▸ **Data section**
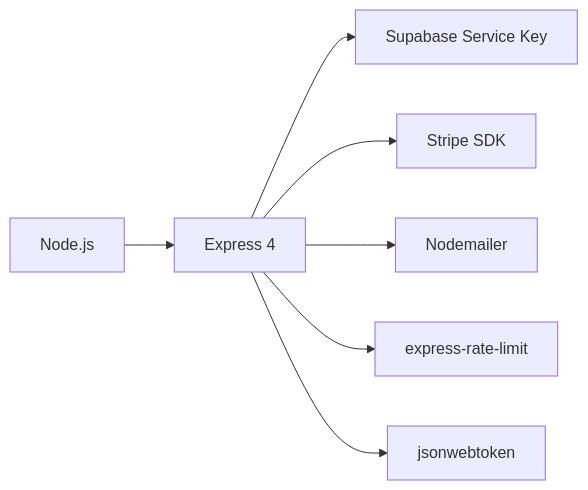
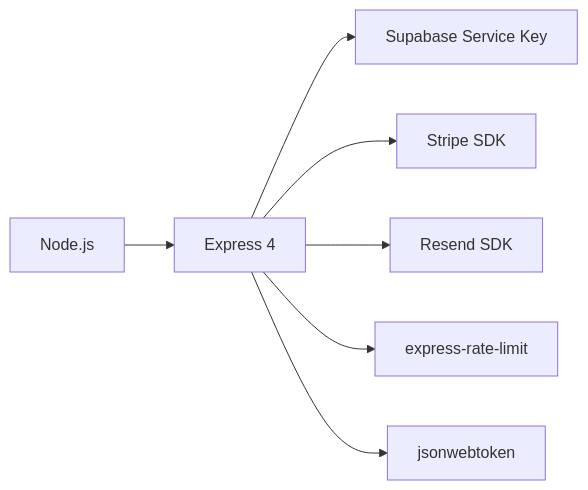
The fifth of 16 diagrams in docstecnica.md (msabbar02/PawMate), drawn with Mermaid before and after one commit. The commit also changed other lines of this file and 6 other files, not shown here.

Commit message:
feat(email): migrar de BillionMail/Nodemailer a Resend SDK

````diff
--- a/docstecnica.md
+++ b/docstecnica.md
@@ -130,9 +130,9 @@
 ```mermaid
 graph LR
     A[Node.js] --> B[Express 4]
     B --> C[Supabase Service Key]
     B --> D[Stripe SDK]
-    B --> E[Nodemailer]
+    B --> E[Resend SDK]
     B --> F[express-rate-limit]
     B --> G[jsonwebtoken]
 ```
````
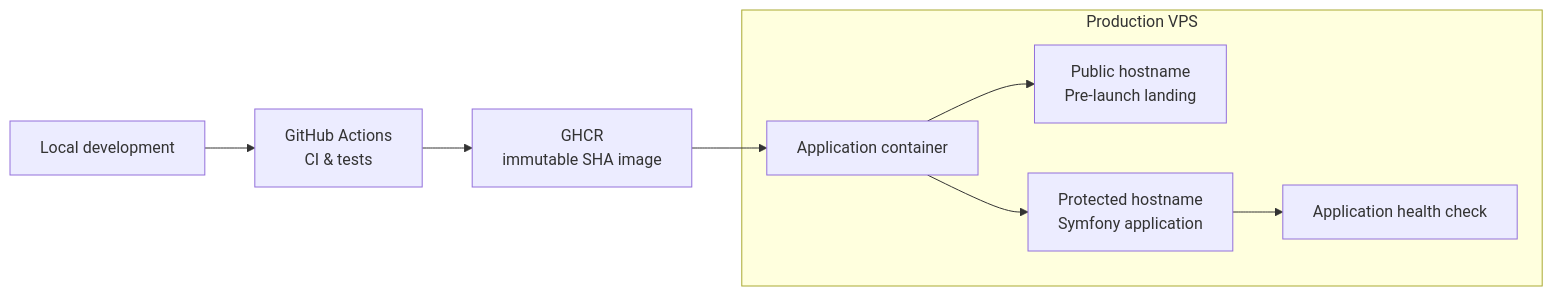
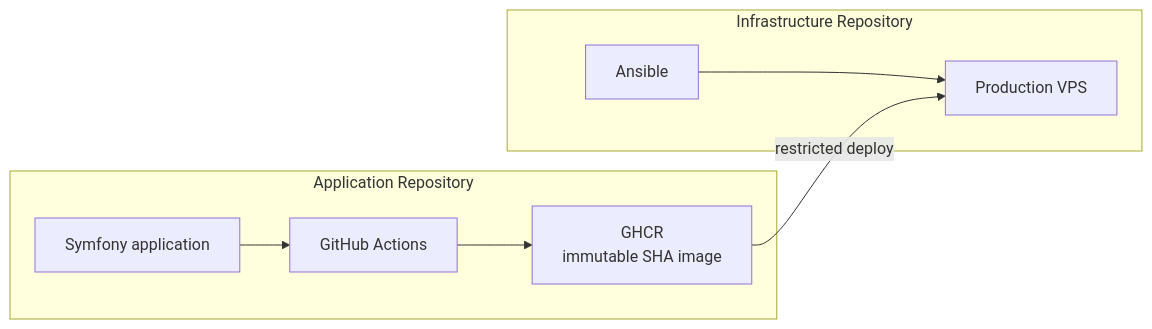
The first of 2 diagrams in README.md (lapkinu/symfony-app-template), drawn with Mermaid before and after one commit. The commit also changed other lines of this file, not shown here.

Commit message:
Update README for simplified pre-launch ->  production transition

````diff
--- a/README.md
+++ b/README.md
@@ -42,21 +50,13 @@
 ```mermaid
 flowchart LR
-    DEV["Local development"]
-    CI["GitHub Actions<br/>CI & tests"]
-    GHCR["GHCR<br/>immutable SHA image"]
-
-    subgraph VPS["Production VPS"]
-        CONTAINER["Application container"]
-        LANDING["Public hostname<br/>Pre-launch landing"]
-        APP["Protected hostname<br/>Symfony application"]
-        HEALTH["Application health check"]
+    subgraph APP["Application Repository"]
+        CODE["Symfony application"] --> CI["GitHub Actions"]
+        CI --> IMAGE["GHCR<br/>immutable SHA image"]
     end
 
-    DEV --> CI
-    CI --> GHCR
-    GHCR --> CONTAINER
+    subgraph INFRA["Infrastructure Repository"]
+        ANSIBLE["Ansible"] --> VPS["Production VPS"]
+    end
 
-    CONTAINER --> LANDING
-    CONTAINER --> APP
-    APP --> HEALTH
+    IMAGE -->|restricted deploy| VPS
 ```
````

▸ **What is being asked**
Without the pictures, retype the whole of the material above exactly.

▸ **Response to the exercise**
The fifth of 16 diagrams in docstecnica.md (msabbar02/PawMate), drawn with Mermaid before and after one commit. The commit also changed other lines of this file and 6 other files, not shown here.

Commit message:
feat(email): migrar de BillionMail/Nodemailer a Resend SDK

````diff
--- a/docstecnica.md
+++ b/docstecnica.md
@@ -130,9 +130,9 @@
 ```mermaid
 graph LR
     A[Node.js] --> B[Express 4]
     B --> C[Supabase Service Key]
     B --> D[Stripe SDK]
-    B --> E[Nodemailer]
+    B --> E[Resend SDK]
     B --> F[express-rate-limit]
     B --> G[jsonwebtoken]
 ```
````
The first of 2 diagrams in README.md (lapkinu/symfony-app-template), drawn with Mermaid before and after one commit. The commit also changed other lines of this file, not shown here.

Commit message:
Update README for simplified pre-launch ->  production transition

````diff
--- a/README.md
+++ b/README.md
@@ -42,21 +50,13 @@
 ```mermaid
 flowchart LR
-    DEV["Local development"]
-    CI["GitHub Actions<br/>CI & tests"]
-    GHCR["GHCR<br/>immutable SHA image"]
-
-    subgraph VPS["Production VPS"]
-        CONTAINER["Application container"]
-        LANDING["Public hostname<br/>Pre-launch landing"]
-        APP["Protected hostname<br/>Symfony application"]
-        HEALTH["Application health check"]
+    subgraph APP["Application Repository"]
+        CODE["Symfony application"] --> CI["GitHub Actions"]
+        CI --> IMAGE["GHCR<br/>immutable SHA image"]
     end
 
-    DEV --> CI
-    CI --> GHCR
-    GHCR --> CONTAINER
+    subgraph INFRA["Infrastructure Repository"]
+        ANSIBLE["Ansible"] --> VPS["Production VPS"]
+    end
 
-    CONTAINER --> LANDING
-    CONTAINER --> APP
-    APP --> HEALTH
+    IMAGE -->|restricted deploy| VPS
 ```
````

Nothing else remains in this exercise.